Brief: Leaving out the pictures, reproduce each record exactly and in full.

Material provided:
Content starts
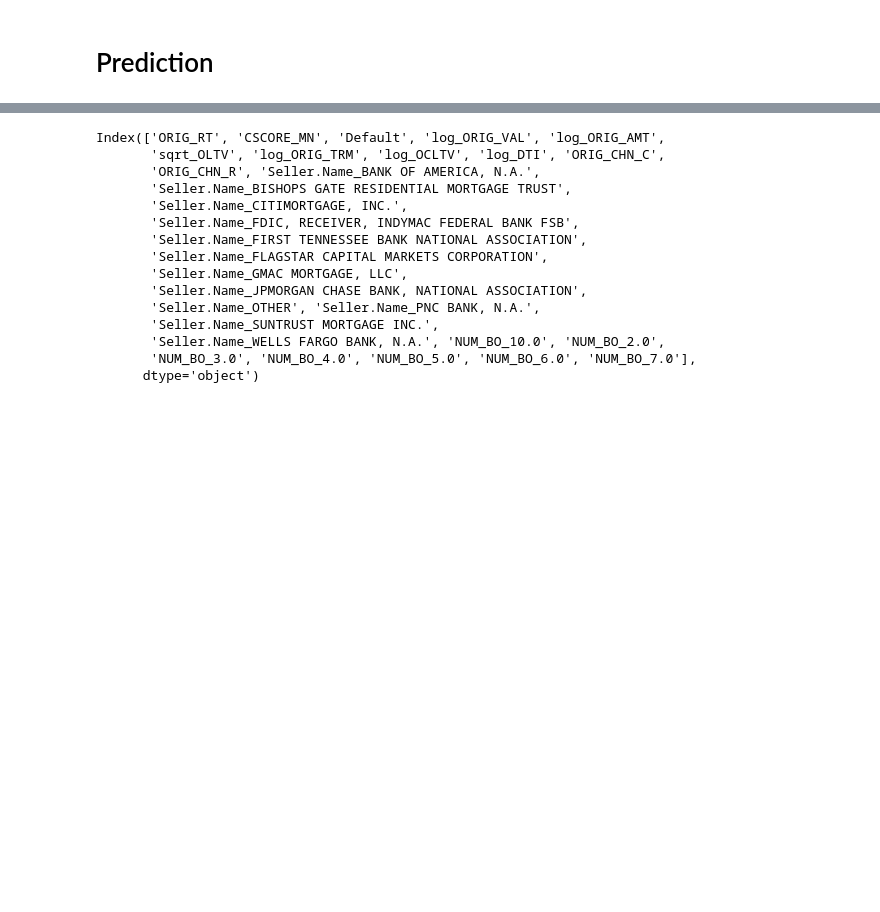
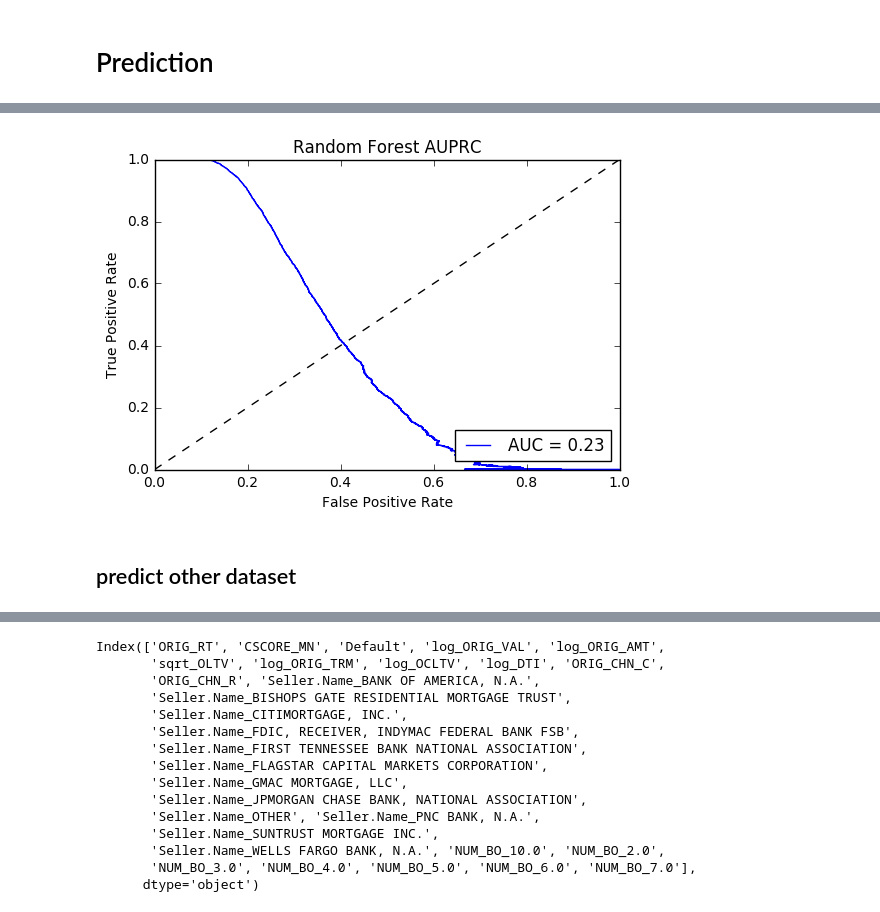
Before and after one commit to ferrarisf50/Fannie-Mae-single-family-mortgage-loan-data, a Jupyter notebook: Predict_default.ipynb, the cells around one changed output, grey strips where cells are left out. Saved outputs shown, nothing was run; the diff lists cells and outputs as text; code cells hidden in the pictures; blank space fills up the shorter version.

```diff
--- a/Predict_default.ipynb
+++ b/Predict_default.ipynb
@@ -270,0 +339,14 @@ Modeling AUPRC 0.22684
+# %%
+fpr, tpr, thresholds = precision_recall_curve(y_test, model.predict_proba(X_test)[:,1])
+roc_auc = average_precision_score(y_test, predict)
+
+plt.plot(fpr, tpr, lw=1, label='AUC = %0.2f'%(roc_auc))
+plt.plot([0, 1], [0, 1], '--k', lw=1)
+plt.xlabel('False Positive Rate')
+plt.ylabel('True Positive Rate')
+plt.title('Random Forest AUPRC')
+plt.legend(loc="lower right", frameon = True).get_frame().set_edgecolor('black')
+# %% [output]
+[figure, added]
+# %% [markdown]
+## predict other dataset
```
Also changed, not shown: parts of 34 cells of this notebook, 3 other files.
Content ends
Result of this task:
Before and after one commit to ferrarisf50/Fannie-Mae-single-family-mortgage-loan-data, a Jupyter notebook: Predict_default.ipynb, the cells around one changed output, grey strips where cells are left out. Saved outputs shown, nothing was run; the diff lists cells and outputs as text; code cells hidden in the pictures; blank space fills up the shorter version.

```diff
--- a/Predict_default.ipynb
+++ b/Predict_default.ipynb
@@ -270,0 +339,14 @@ Modeling AUPRC 0.22684
+# %%
+fpr, tpr, thresholds = precision_recall_curve(y_test, model.predict_proba(X_test)[:,1])
+roc_auc = average_precision_score(y_test, predict)
+
+plt.plot(fpr, tpr, lw=1, label='AUC = %0.2f'%(roc_auc))
+plt.plot([0, 1], [0, 1], '--k', lw=1)
+plt.xlabel('False Positive Rate')
+plt.ylabel('True Positive Rate')
+plt.title('Random Forest AUPRC')
+plt.legend(loc="lower right", frameon = True).get_frame().set_edgecolor('black')
+# %% [output]
+[figure, added]
+# %% [markdown]
+## predict other dataset
```
Also changed, not shown: parts of 34 cells of this notebook, 3 other files.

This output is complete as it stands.